PROBLEM:
Read the lines of the data below and retrieve those with "views".

DATA PROVIDED:
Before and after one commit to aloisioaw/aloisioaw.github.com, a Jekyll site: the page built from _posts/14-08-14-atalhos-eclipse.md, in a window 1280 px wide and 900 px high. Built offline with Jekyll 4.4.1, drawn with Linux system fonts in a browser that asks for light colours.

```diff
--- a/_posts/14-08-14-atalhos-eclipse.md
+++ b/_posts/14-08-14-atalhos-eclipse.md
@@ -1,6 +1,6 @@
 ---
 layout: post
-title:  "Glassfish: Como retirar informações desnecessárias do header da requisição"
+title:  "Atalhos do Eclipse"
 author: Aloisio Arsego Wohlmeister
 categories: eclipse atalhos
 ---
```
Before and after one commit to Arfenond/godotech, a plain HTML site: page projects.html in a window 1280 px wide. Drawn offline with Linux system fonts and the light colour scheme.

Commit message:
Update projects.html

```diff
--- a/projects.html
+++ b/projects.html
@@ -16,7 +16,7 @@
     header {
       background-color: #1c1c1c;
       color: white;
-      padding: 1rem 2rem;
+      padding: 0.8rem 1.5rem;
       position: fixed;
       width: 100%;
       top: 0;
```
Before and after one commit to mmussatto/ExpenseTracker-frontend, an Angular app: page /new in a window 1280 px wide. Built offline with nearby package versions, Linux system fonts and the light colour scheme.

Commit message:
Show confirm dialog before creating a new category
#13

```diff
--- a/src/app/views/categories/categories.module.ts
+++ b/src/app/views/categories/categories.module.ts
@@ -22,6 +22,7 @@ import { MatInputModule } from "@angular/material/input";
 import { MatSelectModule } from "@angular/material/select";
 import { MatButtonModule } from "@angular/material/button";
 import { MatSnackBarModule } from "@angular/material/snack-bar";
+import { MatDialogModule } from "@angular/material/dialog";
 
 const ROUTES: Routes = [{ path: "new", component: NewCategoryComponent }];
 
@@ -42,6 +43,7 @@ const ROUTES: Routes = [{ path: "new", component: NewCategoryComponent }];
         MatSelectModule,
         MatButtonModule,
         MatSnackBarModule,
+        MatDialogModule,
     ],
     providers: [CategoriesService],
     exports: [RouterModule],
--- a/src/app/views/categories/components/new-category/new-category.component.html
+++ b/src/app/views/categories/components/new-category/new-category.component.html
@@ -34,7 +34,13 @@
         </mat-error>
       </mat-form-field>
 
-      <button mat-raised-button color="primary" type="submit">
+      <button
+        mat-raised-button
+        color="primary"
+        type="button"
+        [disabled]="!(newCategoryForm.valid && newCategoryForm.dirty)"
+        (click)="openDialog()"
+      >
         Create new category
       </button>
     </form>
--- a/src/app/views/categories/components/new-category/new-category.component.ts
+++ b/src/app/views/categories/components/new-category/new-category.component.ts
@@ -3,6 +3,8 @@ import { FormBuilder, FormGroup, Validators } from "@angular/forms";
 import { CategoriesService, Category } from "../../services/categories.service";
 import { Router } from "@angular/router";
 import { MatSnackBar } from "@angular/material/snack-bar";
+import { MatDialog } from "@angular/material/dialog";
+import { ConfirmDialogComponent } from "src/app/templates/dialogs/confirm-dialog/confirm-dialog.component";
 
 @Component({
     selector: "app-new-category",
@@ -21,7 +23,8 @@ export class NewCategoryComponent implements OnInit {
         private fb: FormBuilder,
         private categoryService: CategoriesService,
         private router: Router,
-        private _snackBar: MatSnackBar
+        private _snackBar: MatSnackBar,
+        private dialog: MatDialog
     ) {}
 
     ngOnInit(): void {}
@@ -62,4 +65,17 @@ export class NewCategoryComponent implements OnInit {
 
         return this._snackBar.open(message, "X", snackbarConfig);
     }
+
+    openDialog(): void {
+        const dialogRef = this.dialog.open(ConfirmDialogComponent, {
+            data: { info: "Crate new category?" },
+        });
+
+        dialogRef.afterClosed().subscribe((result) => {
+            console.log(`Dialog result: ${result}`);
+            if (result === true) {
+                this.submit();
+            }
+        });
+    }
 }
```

TASK SOLUTION:
--- a/src/app/views/categories/categories.module.ts
+++ b/src/app/views/categories/categories.module.ts
--- a/src/app/views/categories/components/new-category/new-category.component.html
+++ b/src/app/views/categories/components/new-category/new-category.component.html
--- a/src/app/views/categories/components/new-category/new-category.component.ts
+++ b/src/app/views/categories/components/new-category/new-category.component.ts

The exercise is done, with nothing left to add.